"I'm utterly impressed with the infrastructure they have and how light a footprint it is. The respect of the landscape and the detail is really commendable," said Renee Loux, co-founder of skin care company Andalou Naturals.
Along with puppy petting, Summit participants have the opportunity to listen to a variety of speakers, on stage or in small groups, on topics including storytelling, spiritual inspiration, and architecture and construction in post-conflict zones.
Summit spokesman Thayer Walker, who works under the title of chief reconnaissance officer, said this year's theme focuses heavily on education.
Walker said the weekend follows a choose-your-own-adventure format. Attendees are free to meet whomever they want and follow whatever topic they please.
Depending on what the attendees want to do, they can sit in on a discussion on how to get more girls involved in STEM -- science, technology, engineering and math -- education, global macroeconomics or cloud computing.
"They've described it as TED meets Burning Man, and it's not a bad way to describe it," said Ophir Tanz, CEO and founder of online advertising agency GumGum. Burning Man is an annual art and tech-gimmick hipster camp in the Nevada desert.
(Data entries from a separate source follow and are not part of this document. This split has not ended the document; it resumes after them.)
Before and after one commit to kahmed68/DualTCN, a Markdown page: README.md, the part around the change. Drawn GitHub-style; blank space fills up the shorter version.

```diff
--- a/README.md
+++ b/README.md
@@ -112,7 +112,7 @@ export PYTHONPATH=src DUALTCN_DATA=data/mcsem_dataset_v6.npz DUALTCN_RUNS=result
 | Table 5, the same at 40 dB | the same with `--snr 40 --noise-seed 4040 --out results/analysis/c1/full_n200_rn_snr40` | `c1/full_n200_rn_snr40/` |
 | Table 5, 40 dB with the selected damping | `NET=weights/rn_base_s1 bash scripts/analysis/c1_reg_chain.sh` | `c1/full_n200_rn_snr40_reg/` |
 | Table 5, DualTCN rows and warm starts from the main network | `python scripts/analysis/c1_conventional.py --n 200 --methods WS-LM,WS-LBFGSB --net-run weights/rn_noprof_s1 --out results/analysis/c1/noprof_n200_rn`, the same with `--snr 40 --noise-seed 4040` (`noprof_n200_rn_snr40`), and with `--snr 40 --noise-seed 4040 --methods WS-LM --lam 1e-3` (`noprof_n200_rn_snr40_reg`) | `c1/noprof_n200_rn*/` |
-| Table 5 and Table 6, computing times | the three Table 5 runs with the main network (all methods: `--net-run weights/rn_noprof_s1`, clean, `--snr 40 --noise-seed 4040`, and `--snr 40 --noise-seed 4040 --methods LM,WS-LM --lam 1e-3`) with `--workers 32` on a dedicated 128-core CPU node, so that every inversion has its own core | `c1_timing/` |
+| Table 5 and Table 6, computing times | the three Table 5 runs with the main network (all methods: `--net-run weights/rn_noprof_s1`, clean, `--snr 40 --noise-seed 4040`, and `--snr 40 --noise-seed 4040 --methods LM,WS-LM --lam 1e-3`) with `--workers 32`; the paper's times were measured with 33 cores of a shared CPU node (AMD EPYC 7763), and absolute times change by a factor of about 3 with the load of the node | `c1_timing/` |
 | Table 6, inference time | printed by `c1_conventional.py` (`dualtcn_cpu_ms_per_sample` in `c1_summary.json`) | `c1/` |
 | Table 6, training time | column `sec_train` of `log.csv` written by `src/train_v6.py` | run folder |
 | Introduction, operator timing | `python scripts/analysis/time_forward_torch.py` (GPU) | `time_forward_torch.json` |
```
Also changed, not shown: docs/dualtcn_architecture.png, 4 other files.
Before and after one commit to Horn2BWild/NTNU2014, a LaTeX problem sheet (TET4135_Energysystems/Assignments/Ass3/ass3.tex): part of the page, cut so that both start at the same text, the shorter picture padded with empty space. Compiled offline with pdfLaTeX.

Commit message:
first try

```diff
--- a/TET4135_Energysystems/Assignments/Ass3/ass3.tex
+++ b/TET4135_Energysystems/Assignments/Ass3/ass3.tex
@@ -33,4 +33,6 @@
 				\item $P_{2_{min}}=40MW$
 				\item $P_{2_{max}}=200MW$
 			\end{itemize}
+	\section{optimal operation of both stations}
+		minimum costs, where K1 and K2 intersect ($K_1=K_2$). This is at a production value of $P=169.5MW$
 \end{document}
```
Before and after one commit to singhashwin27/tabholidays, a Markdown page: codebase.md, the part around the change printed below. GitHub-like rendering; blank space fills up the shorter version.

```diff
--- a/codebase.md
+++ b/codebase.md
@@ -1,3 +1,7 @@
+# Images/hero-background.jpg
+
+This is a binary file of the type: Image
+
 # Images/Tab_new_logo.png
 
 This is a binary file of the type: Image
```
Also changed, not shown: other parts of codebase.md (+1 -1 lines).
TED (Technology, Entertainment and Design) is a nonprofit with the slogan "ideas worth sharing."
Tanz, who has attended previous Summit events, said it is a great place for other young entrepreneurs to unwind and meet new and interesting people.
The weekend is not only about exchanging heady ideas in salons; it is about hanging out with friends, playing disc golf, taking a yoga class at dawn or dancing the night away to music from top recording artists.
Throughout all of the fun and intellectual pursuits, Summit is also a networking opportunity.
Summit Series gives participants an opportunity to meet other innovators, startup CEOs and venture capitalists.
But along with exchanging contact information, they also take home ideas that can benefit their own companies.
At the same time, by gathering this group of innovators and connecting them with artists and leaders in the nonprofit sector, perhaps some positive change can come of the weekends as well, Summit organizers said.
"The idea is to create a really dynamic place for people to explore intellectual pursuits and ideas to collaborate to create business partnerships, nonprofit partnerships and creative partnerships," Walker said.
But with all of the intellectual pursuits and outdoor activities, Summit weekend is an opportunity to unplug from the world and take a few days off with like-minded people.
Tanz said he has been to plenty of industry conferences that directly affect his job, but he enjoys Summit.
Maybe he comes away with something that will benefit his company, maybe he does not, but at least he had a chance to hang out with his friends and meet new people while spending the weekend atop a mountain.